Understanding Morel Mushrooms: Genome Insights and Evolutionary Adaptations

Jim Crocker
28th May, 2024

Understanding Morel Mushrooms: Genome Insights and Evolutionary Adaptations

Image Source: Natural Science News, 2024

Key Findings

  • The study focused on Morchella spongiola, a valuable mushroom found in the Qilian Mountains of the Qinghai-Tibet Plateau
  • Researchers obtained a high-quality genome sequence of M. spongiola, revealing it has 9,775 protein-coding genes
  • Comparative analysis showed M. spongiola is a unique species, not a synonym of M. vulgaris, and diverged from black morels around 43 million years ago
Morchella spongiola, a highly prized mushroom known for its culinary and medicinal value, is a dominant macrofungus in the Qilian Mountains of the Qinghai-Tibet Plateau subkingdoms (QTPs). Despite its significance, the understanding of M. spongiola has been limited, particularly in terms of its taxonomy. A recent study by researchers at Qinghai University aimed to address this gap by providing a comprehensive analysis of M. spongiola through micromorphology, molecular data, genomics, and comparative genomics[1]. The study successfully obtained a high-quality chromosome-level reference genome of M. spongiola M12-10 using advanced sequencing technologies, including PacBio HiFi and Illumina sequencing. The genome was approximately 57.1 Mb in size and contained 9,775 protein-coding genes. This genomic data is crucial as it offers a foundation for future research on functional gene identification, germplasm resource management, and molecular breeding efforts. Comparative genome analysis revealed both conservation and unique characteristics between M. spongiola M12-10 and 32 other Morchella species. Molecular phylogenetic analysis indicated that M. spongiola M12-10 is closely related to M. prava/Mes-7, which is found in sandy soil near rivers. The study estimated that M. spongiola diverged from black morels around 43.06 million years ago (Mya) and from M. prava/Mes-7 approximately 12.85 Mya during the Miocene epoch. This timeline aligns with significant geological activities in the QTPs during the Neogene period. The findings of this study clarify that M. spongiola is a unique species rather than a synonym of M. vulgaris/Mes-5, characterized by its distinctive grey-brown sponge-like ascomata. This distinction is important for accurate taxonomy and further research in the field. Previous studies have highlighted the importance of Morchella species for their nutritional and medicinal properties. For instance, Morchella sextelata has been shown to contain a novel polysaccharide (MSP-1) with significant immunomodulatory activities[2]. Another study demonstrated that Morchella extracellular vesicles have anti-inflammatory effects, reducing the production of nitric oxide (NO) and reactive oxygen species (ROS) in a model of lipopolysaccharide (LPS)-induced inflammation[3]. These findings underscore the potential health benefits of Morchella species, including M. spongiola. The study by Qinghai University not only provides a clearer understanding of M. spongiola's taxonomy but also contributes to the broader knowledge of Morchella species' evolutionary history. Previous research has shown that Morchella species have a Laurasian distribution and exhibit strong biogeographic structure and cryptic speciation[4]. The new genomic data from M. spongiola adds to this understanding by offering insights into the species' evolutionary divergence and adaptation to the unique environment of the QTPs. In conclusion, the comprehensive genomic analysis of M. spongiola conducted by Qinghai University represents a significant advancement in the study of this valuable mushroom. The high-quality genome sequence provides a crucial resource for future research, aiding in the identification of functional genes and the management of germplasm resources. This study not only clarifies the taxonomy of M. spongiola but also enhances our understanding of the evolutionary history and biogeography of Morchella species.
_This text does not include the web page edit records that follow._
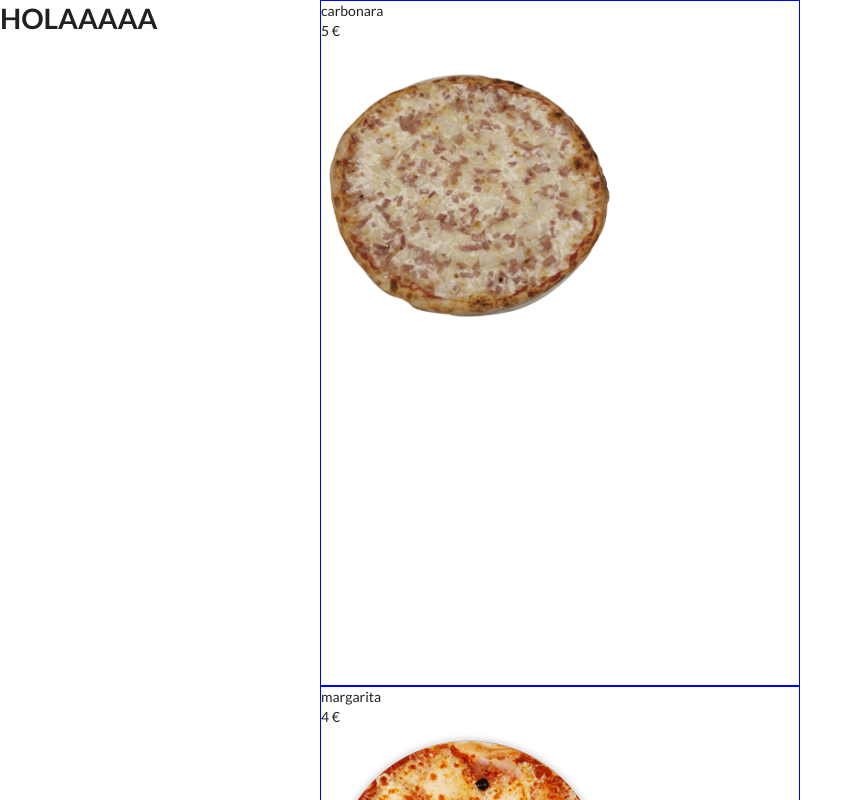
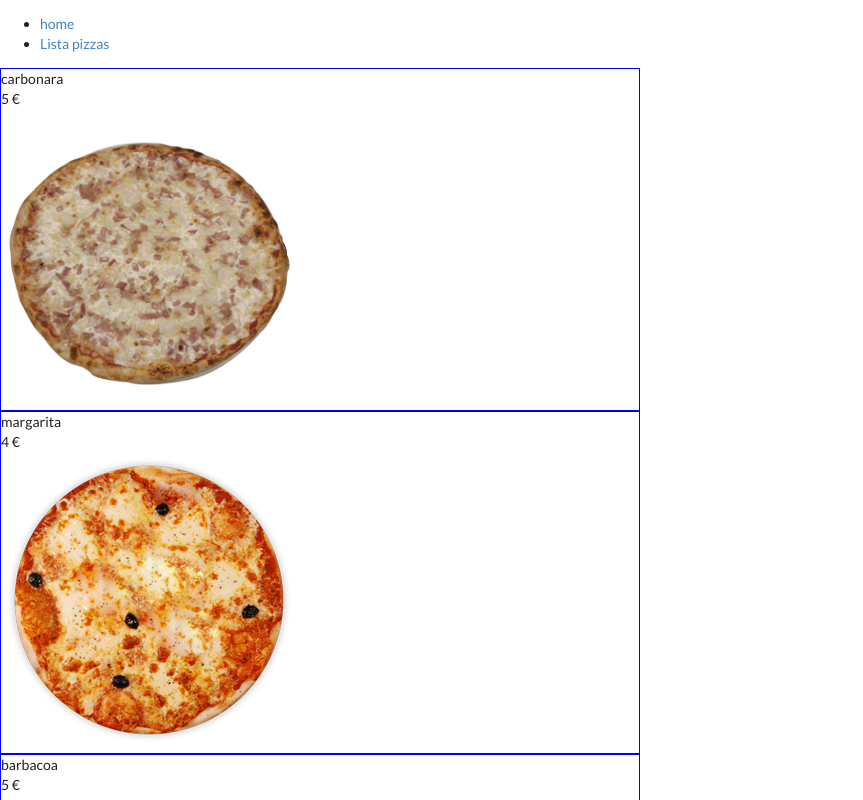
Before and after one commit to afoone/react-pizzeria-padawan, a React (Create React App) app: page / in a window 1280 px wide. Shown: the top 800 px of the page, without its empty margins (0-863 px from the left). Built offline with nearby package versions, Linux system fonts and the light colour scheme; data requests are answered from the project's data file.

Commit message:
Subidos cambios en html y app js

```diff
--- a/package.json
+++ b/package.json
@@ -9,6 +9,7 @@
     "axios": "^0.19.2",
     "react": "^16.13.1",
     "react-dom": "^16.13.1",
+    "react-router-dom": "^5.2.0",
     "react-scripts": "3.4.1"
   },
   "scripts": {
--- a/public/index.html
+++ b/public/index.html
@@ -1,5 +1,5 @@
 <!DOCTYPE html>
-<html lang="en">
+<html lang="es">
   <head>
     <meta charset="utf-8" />
     <link rel="icon" href="%PUBLIC_URL%/favicon.ico" />
--- a/src/App.js
+++ b/src/App.js
@@ -1,20 +1,34 @@
 import React from 'react';
 import ListaPizzas from './components/ListaPizzas';
 import ListaPizzasPage from './pages/ListaPizzasPage';
-
-
-
+import {
+  BrowserRouter as Router,
+  Link,
+  Route
+} from 'react-router-dom'
 
 function App() {
 
-
-
-
   return (
     <div className="App">
-      <ListaPizzasPage/>
+      <Router>
+        <ul>
+          <li>
+            <Link to="/">home</Link>
+          </li>
+          <li>
+
+          <Link to="/pizza">Lista pizzas</Link>
+          </li>
+        </ul>
+
+       <Route exact path="/" component={ListaPizzas}></Route>
+       <Route exact path="/pizza" component={ListaPizzas}></Route>
+      </Router>
+      {/* <ListaPizzasPage/> */}
     </div>
   );
 }
 
+
 export default App;
```
Also changed, not shown: 1 other file (tests, documents, lock files or other folders).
Main Study

1) Genome assembly of M. spongiola and comparative genomics of the genus Morchella provide initial insights into taxonomy and adaptive evolution

Published 27th May, 2024


Related Studies

2) Purification, structural characterization and immunomodulatory activities of a polysaccharide from the fruiting body of Morchella sextelata.


3) Anti-inflammatory effects of extracellular vesicles from Morchella on LPS-stimulated RAW264.7 cells via the ROS-mediated p38 MAPK signaling pathway.


4) Phylogeny and historical biogeography of true morels (Morchella) reveals an early Cretaceous origin and high continental endemism and provincialism in the Holarctic.


Related Articles

An unhandled error has occurred. Reload 🗙